Could changes be coming to the United States Constitution to limit the power and jurisdiction of the federal government?
There are some who would like to see that happen by convening what's called a convention of states.
Article Five of the Constitution allows for that convention if two-thirds of the nation's state legislatures call for it.
The issue came before the Senate State Affairs Committee in Pierre this week.
Former U.S. Senator Tom Coburn of Oklahoma is leading the national drive for the convention and testified in the State Capitol on Monday.
Senate Joint Resolution Three would make South Dakota one of the 34 states needed to make it happen.
Supporters say this is what the writers of the Constitution had in mind.
Opponents say a convention would open up the entire constitution and the power to make changes would lie in the big states.
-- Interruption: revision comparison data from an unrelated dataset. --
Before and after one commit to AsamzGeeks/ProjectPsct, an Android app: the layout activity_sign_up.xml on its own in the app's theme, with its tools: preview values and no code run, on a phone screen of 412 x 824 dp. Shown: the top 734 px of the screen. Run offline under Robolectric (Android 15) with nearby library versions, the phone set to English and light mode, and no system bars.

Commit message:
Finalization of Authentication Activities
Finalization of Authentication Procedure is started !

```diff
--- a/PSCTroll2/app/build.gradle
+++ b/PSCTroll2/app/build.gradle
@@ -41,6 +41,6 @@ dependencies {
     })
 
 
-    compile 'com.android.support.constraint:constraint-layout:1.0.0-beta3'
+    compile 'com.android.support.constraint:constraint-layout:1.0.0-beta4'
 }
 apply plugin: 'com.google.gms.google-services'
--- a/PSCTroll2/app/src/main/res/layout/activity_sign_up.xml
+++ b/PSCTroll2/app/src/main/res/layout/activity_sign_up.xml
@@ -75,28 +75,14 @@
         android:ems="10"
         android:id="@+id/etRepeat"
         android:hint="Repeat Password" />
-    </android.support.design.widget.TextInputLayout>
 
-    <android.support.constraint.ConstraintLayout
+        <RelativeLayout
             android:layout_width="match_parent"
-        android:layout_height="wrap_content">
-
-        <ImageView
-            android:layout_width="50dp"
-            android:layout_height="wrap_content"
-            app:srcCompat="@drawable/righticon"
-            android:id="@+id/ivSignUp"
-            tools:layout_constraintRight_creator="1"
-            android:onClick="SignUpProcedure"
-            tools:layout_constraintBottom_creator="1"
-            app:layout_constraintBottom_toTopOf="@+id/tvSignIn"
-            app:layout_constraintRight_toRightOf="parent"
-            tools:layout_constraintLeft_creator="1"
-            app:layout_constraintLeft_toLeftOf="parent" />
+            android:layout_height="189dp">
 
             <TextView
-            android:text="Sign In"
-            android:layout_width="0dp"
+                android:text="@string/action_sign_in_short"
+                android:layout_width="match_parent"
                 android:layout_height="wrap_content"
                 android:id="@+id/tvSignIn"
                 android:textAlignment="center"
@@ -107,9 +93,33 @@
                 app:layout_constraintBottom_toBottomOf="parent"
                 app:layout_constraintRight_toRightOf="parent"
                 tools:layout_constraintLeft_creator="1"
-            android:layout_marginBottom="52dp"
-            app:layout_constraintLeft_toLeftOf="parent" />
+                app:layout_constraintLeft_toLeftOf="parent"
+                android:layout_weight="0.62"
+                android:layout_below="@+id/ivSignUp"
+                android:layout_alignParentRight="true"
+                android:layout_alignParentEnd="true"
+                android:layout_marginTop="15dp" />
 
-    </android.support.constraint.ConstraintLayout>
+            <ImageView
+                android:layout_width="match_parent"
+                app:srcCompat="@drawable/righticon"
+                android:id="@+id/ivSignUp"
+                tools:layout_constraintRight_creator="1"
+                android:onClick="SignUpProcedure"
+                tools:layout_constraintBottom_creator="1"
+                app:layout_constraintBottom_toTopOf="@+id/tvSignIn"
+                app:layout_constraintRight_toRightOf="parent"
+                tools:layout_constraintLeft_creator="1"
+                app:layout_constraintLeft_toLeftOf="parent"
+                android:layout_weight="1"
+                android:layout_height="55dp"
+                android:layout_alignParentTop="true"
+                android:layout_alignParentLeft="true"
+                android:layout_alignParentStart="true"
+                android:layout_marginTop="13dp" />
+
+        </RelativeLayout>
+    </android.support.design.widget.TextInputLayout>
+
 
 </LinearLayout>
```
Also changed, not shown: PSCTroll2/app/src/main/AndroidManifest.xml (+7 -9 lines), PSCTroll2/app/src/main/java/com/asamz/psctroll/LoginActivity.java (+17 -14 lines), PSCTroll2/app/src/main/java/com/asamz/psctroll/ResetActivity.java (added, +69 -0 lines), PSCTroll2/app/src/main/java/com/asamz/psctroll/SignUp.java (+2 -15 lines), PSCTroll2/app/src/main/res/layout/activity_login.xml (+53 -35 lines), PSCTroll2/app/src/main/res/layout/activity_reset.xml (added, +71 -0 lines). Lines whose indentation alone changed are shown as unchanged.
Rep. David Johnson says, "My biggest concern is about the 2nd Amendment and the Bill of Rights. All of those would be subject to change. California, Florida, Chicago, Texas, every state will have delegates at that convention."
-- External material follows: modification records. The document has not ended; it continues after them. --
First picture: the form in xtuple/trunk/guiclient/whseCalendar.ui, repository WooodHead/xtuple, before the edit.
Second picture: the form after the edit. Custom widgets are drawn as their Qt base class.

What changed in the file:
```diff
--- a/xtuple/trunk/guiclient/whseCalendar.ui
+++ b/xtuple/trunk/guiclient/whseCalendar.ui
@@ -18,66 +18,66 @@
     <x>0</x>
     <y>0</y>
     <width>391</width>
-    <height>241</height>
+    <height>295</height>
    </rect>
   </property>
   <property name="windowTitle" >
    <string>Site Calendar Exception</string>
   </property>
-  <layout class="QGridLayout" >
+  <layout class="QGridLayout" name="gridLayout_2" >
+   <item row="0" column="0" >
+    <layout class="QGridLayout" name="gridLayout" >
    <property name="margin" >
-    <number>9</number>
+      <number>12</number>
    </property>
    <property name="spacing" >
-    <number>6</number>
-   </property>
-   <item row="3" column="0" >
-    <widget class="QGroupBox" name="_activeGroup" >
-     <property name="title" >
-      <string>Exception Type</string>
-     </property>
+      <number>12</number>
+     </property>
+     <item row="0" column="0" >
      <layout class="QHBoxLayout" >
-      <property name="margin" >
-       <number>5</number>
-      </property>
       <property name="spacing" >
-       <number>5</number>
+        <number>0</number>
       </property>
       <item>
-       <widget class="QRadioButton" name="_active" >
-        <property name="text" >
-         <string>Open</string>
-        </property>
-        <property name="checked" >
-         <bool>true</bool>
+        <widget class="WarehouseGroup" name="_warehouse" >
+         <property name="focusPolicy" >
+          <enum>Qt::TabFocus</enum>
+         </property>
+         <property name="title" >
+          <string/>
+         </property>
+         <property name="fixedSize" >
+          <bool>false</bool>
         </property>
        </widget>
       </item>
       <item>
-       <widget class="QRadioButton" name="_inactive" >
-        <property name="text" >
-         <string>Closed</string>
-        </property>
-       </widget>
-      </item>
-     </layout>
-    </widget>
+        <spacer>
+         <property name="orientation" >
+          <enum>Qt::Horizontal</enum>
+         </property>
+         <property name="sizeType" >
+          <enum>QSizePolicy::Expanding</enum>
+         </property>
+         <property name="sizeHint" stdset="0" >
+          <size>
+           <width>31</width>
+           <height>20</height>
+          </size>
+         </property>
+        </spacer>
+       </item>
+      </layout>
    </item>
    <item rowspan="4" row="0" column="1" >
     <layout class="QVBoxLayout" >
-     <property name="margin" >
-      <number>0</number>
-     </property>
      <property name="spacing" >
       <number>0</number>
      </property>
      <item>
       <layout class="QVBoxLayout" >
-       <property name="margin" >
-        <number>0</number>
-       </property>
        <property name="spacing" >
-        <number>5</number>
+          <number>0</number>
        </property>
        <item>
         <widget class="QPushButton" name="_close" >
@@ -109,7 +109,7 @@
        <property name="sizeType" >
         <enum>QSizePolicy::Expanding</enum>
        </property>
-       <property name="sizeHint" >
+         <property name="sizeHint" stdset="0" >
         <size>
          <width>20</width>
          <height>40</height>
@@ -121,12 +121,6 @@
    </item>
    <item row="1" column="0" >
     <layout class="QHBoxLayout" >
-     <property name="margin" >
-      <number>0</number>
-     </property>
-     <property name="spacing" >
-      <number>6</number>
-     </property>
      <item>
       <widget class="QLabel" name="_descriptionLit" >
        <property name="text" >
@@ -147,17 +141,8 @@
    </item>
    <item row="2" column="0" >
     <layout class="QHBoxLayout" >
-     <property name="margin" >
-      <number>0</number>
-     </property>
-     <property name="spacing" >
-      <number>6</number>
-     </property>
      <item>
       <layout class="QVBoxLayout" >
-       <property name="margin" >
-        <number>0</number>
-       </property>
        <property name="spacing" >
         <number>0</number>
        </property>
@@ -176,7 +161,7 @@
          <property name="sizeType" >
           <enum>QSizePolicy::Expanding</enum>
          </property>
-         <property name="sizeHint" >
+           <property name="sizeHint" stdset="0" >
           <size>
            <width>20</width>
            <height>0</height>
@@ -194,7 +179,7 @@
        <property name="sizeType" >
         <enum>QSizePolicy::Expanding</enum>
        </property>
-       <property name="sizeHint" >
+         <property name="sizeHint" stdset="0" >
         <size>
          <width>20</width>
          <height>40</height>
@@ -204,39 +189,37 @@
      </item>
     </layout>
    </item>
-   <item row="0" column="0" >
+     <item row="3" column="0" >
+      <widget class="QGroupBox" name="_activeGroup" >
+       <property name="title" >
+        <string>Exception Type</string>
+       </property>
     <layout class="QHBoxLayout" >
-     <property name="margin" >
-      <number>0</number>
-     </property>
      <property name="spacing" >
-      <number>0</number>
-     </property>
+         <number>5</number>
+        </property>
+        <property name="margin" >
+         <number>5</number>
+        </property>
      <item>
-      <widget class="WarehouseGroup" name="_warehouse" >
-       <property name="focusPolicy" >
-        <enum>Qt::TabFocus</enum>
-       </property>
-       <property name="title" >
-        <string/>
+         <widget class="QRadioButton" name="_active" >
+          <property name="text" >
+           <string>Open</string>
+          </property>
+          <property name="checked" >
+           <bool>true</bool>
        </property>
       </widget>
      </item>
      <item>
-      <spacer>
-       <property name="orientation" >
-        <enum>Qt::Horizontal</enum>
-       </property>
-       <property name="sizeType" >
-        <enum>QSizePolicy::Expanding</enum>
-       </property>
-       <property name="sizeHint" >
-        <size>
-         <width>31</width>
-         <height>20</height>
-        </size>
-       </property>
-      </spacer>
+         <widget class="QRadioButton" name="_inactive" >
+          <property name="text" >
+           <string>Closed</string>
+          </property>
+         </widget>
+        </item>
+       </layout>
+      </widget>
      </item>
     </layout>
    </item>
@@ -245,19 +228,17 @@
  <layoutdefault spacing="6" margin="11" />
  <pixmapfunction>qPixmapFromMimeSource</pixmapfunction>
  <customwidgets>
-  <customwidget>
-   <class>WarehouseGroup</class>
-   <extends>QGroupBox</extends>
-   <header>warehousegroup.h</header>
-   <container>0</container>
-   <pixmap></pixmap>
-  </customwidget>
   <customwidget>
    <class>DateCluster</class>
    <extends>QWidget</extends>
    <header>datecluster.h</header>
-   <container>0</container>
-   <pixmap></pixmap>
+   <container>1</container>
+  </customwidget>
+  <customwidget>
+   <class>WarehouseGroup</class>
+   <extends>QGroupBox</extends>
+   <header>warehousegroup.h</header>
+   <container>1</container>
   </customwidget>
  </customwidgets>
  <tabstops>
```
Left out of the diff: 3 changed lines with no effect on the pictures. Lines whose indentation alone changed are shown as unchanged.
Rep. Lynne DiSanto says, "I believe the intent of our forefathers when they wrote the Constitution, including Article V, was to have a balance of powers that the states can intervene when our national government is not making decisions that are in the best interest of the people."
The resolution passed out of committee and now heads to the Senate floor.
A similar resolution failed last week in Idaho.